**Available records**
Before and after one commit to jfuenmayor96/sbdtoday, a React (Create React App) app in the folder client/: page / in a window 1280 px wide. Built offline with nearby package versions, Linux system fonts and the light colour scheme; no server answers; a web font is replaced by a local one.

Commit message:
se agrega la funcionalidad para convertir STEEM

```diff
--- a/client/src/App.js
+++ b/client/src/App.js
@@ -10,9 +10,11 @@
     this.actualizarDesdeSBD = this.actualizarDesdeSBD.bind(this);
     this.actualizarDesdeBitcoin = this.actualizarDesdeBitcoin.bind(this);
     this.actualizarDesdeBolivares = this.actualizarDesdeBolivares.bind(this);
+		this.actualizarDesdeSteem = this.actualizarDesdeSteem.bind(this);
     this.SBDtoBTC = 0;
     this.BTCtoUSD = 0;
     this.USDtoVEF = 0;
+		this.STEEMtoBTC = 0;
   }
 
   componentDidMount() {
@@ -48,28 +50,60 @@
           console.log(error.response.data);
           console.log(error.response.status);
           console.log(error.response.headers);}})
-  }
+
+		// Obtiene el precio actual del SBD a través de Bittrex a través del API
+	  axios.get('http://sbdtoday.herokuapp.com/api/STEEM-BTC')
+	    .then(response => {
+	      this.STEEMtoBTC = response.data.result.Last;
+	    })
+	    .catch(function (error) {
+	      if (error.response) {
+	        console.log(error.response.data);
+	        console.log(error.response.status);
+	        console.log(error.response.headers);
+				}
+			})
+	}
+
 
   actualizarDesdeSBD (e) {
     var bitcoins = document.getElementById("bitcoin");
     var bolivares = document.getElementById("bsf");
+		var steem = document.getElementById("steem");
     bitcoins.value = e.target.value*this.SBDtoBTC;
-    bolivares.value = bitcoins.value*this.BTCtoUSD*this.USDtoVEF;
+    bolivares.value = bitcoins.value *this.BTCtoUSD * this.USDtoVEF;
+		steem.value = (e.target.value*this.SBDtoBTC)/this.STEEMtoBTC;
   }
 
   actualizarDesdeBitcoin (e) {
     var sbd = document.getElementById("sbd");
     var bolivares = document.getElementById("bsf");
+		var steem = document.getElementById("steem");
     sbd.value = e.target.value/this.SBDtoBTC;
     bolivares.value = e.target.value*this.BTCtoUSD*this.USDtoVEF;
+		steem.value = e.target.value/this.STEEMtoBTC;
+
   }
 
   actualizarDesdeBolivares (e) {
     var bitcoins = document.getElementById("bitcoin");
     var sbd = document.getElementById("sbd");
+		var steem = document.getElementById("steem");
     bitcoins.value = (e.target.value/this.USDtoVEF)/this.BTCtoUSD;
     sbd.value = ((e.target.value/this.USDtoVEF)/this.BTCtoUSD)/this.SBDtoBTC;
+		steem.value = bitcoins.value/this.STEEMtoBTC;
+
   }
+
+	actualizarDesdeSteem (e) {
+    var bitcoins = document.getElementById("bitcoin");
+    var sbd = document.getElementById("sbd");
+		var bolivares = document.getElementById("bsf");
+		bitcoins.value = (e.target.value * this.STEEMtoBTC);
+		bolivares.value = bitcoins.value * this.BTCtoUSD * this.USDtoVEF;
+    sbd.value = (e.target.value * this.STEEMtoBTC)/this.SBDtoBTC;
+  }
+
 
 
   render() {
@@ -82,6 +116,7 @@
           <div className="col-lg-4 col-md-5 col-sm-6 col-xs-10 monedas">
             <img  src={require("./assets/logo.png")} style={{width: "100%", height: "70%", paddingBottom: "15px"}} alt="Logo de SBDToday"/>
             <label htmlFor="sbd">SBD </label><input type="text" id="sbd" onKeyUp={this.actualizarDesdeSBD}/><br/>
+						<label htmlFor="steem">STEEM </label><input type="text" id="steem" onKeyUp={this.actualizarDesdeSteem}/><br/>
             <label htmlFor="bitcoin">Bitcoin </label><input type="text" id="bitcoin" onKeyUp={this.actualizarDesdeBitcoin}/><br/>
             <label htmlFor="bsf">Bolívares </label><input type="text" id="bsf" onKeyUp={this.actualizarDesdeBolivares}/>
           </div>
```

**Required action**
Determine how many lines of the data above contain the string "USDtoVEF", and answer with the number only.

**Your response**
7